[Change detection outputs]
···
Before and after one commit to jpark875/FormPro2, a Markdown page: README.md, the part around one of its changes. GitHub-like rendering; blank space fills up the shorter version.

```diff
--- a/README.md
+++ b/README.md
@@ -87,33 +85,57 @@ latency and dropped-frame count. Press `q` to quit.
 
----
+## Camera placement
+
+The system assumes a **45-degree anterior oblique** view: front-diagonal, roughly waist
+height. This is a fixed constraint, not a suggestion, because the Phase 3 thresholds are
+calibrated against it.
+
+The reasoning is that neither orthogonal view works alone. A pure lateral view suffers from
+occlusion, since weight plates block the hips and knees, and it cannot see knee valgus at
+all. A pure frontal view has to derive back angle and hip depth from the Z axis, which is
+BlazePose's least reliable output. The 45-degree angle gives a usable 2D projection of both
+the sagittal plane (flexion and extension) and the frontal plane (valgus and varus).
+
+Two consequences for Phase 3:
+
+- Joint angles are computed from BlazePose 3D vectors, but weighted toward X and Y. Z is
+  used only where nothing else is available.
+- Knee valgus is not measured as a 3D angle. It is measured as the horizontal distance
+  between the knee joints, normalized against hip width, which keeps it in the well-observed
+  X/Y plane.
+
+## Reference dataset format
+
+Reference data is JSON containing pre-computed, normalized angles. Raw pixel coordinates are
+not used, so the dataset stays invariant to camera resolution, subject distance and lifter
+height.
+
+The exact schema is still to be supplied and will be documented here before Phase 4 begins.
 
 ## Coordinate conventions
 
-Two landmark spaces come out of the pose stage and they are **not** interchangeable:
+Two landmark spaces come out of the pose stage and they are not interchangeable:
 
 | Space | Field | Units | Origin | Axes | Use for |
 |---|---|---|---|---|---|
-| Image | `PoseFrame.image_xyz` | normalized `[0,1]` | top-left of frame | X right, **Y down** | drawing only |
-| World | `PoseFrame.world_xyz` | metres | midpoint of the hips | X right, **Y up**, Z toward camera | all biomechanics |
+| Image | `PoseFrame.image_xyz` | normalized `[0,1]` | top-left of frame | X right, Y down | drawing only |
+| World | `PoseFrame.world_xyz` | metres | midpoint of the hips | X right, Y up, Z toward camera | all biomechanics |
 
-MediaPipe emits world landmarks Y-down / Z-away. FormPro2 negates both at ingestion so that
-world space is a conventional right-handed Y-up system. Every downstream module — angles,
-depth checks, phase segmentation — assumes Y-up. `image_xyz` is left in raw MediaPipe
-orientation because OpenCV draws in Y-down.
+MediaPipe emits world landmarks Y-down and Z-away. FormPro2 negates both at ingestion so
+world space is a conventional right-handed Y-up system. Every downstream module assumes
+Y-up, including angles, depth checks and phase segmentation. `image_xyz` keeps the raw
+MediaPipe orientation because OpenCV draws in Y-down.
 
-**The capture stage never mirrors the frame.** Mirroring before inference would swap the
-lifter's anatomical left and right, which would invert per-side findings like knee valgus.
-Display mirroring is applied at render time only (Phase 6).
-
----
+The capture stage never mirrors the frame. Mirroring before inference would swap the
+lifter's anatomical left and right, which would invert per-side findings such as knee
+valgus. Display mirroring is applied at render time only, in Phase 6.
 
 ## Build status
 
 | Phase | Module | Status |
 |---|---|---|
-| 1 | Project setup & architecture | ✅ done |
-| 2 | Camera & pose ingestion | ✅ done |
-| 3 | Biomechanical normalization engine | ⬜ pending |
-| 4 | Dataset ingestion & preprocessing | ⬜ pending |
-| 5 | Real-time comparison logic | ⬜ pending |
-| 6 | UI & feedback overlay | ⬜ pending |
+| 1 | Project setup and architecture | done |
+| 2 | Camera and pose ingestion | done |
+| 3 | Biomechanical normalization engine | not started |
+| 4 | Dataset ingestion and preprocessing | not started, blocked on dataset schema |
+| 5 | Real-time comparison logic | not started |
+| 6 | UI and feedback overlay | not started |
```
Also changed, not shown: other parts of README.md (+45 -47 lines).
···
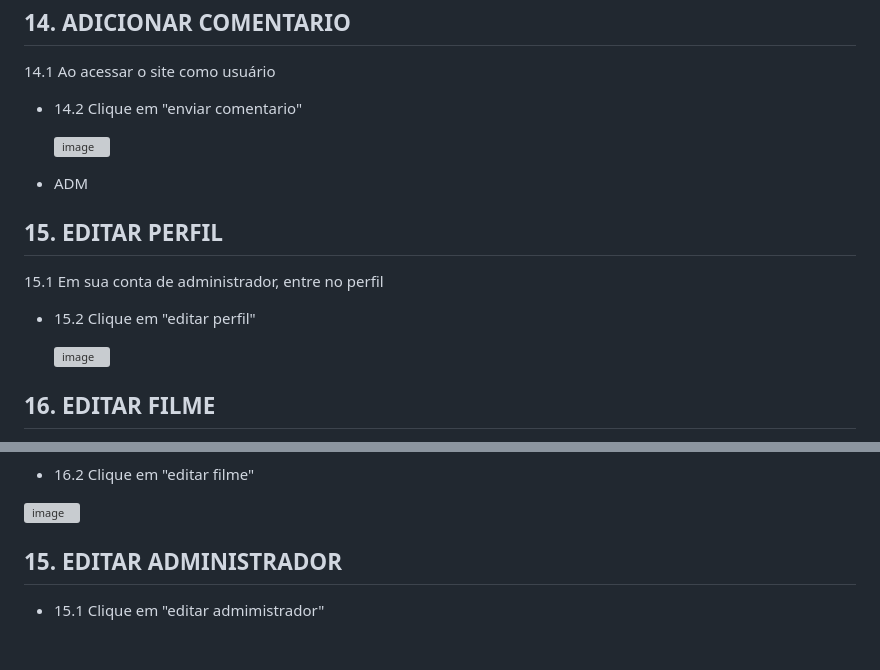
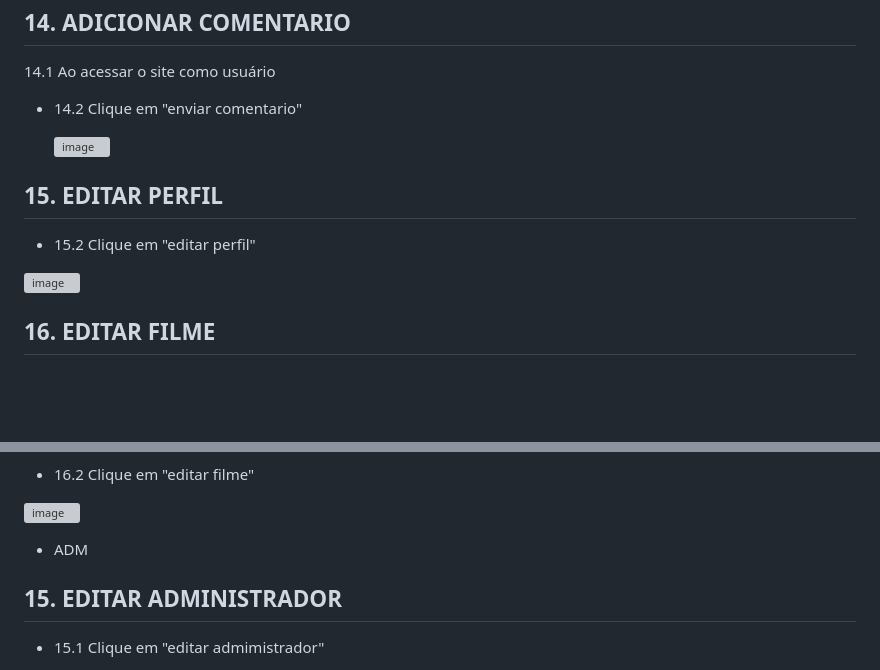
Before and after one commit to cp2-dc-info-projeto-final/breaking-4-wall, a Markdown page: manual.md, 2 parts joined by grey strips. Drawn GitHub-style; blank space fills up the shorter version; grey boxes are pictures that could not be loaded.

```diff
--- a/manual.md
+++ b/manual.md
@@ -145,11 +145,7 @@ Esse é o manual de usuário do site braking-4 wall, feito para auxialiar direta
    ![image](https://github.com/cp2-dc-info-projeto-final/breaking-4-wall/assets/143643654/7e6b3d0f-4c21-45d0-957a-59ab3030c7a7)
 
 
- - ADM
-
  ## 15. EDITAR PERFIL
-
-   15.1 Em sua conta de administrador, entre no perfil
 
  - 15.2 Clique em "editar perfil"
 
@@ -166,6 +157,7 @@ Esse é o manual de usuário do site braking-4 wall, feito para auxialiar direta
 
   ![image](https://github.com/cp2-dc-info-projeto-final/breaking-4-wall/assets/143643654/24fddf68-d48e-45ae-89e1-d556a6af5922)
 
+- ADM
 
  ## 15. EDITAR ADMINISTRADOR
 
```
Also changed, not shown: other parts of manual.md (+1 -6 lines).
···
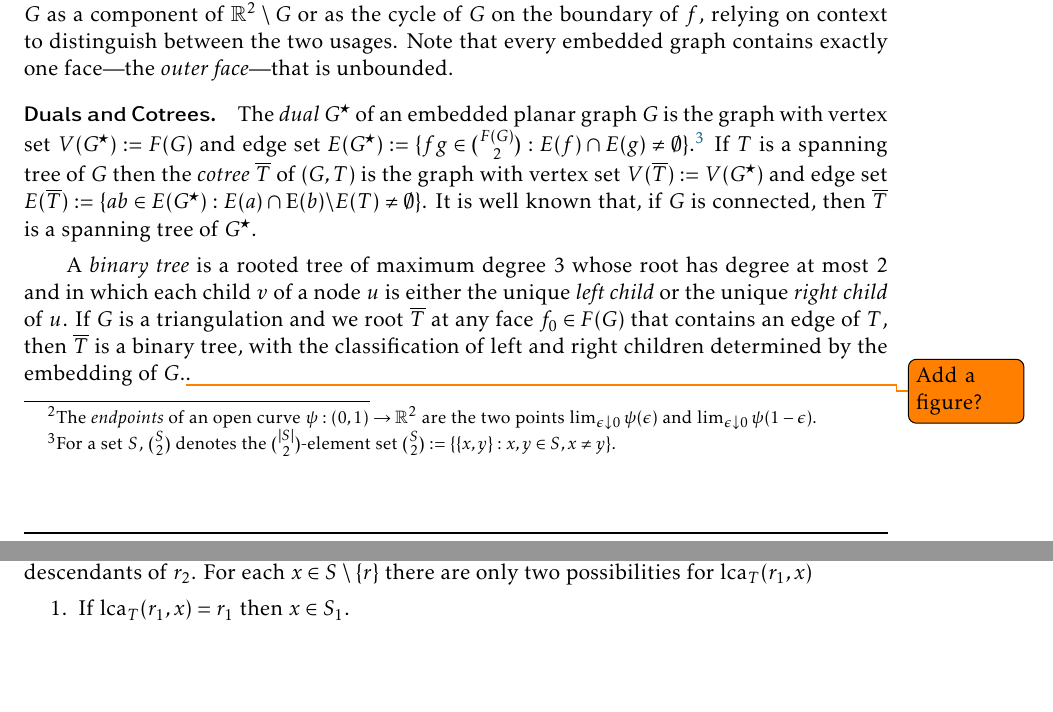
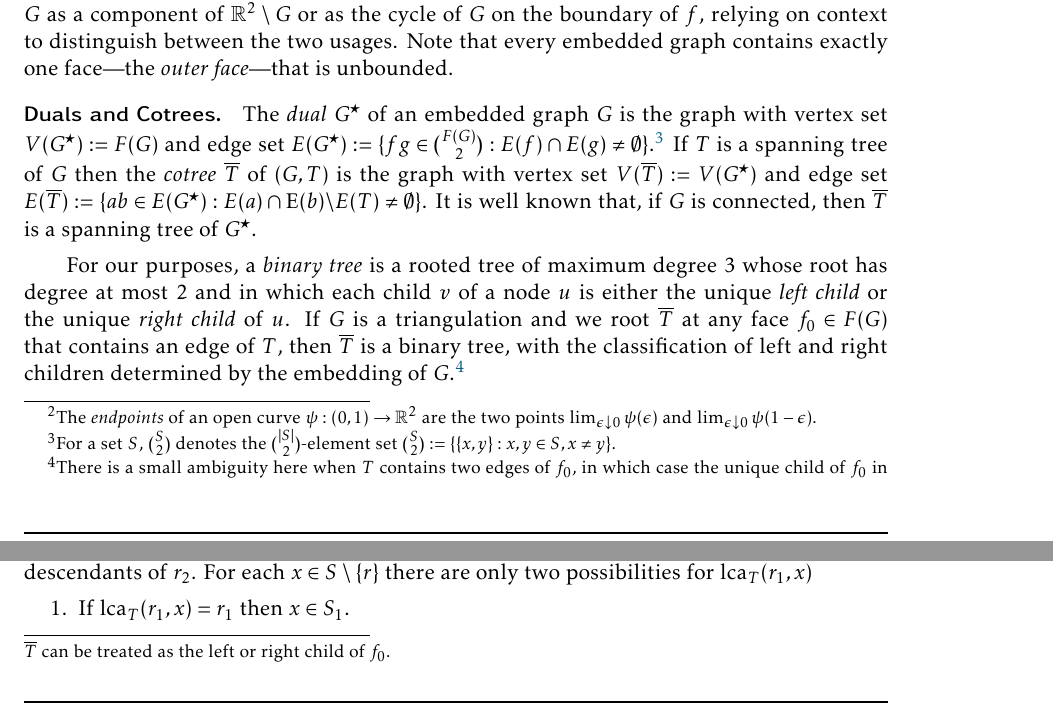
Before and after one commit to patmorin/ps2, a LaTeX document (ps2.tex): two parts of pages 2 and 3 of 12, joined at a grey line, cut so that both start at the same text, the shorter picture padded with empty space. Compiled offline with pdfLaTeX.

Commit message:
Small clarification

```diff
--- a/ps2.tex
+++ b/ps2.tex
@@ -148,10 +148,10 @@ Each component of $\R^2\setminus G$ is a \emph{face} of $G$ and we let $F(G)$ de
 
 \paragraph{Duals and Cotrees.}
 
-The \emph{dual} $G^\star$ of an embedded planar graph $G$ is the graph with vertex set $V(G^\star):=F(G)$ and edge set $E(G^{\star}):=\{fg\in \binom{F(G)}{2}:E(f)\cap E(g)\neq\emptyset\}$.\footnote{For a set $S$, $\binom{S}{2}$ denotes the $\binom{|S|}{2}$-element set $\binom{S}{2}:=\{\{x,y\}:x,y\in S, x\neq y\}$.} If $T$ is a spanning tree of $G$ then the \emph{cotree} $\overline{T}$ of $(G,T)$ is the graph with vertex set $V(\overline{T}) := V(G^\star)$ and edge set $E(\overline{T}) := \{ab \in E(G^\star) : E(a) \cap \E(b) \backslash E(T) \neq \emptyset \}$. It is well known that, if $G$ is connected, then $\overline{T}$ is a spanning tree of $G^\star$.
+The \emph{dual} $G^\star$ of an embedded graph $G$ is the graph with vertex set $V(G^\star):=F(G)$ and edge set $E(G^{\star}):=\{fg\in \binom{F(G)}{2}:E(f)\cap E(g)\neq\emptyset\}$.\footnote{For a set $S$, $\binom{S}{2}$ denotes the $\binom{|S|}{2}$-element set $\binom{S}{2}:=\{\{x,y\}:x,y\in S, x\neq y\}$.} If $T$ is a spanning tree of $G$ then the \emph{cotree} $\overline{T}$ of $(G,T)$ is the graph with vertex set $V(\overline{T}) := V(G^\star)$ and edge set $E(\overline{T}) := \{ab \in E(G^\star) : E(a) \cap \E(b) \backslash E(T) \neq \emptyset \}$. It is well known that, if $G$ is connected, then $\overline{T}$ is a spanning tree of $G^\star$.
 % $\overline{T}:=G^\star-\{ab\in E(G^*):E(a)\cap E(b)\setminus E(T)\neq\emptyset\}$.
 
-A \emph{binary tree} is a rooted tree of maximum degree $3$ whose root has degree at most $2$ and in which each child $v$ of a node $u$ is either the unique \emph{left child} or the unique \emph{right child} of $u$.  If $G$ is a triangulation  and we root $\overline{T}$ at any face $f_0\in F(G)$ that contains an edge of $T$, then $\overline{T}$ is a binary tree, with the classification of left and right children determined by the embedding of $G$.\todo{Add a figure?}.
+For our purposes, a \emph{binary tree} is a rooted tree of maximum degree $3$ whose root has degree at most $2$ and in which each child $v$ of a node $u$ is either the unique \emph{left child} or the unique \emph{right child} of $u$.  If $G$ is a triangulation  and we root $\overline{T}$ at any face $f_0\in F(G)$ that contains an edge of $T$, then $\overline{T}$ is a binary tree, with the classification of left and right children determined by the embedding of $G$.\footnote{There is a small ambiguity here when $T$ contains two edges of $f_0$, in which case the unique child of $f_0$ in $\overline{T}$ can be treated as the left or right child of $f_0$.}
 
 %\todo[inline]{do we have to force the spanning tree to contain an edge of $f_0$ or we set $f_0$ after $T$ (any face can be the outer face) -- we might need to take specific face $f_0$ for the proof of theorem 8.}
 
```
···
* Exercise *
A single figure is required: how many lines above contain the word "final".

* Solved problem *
3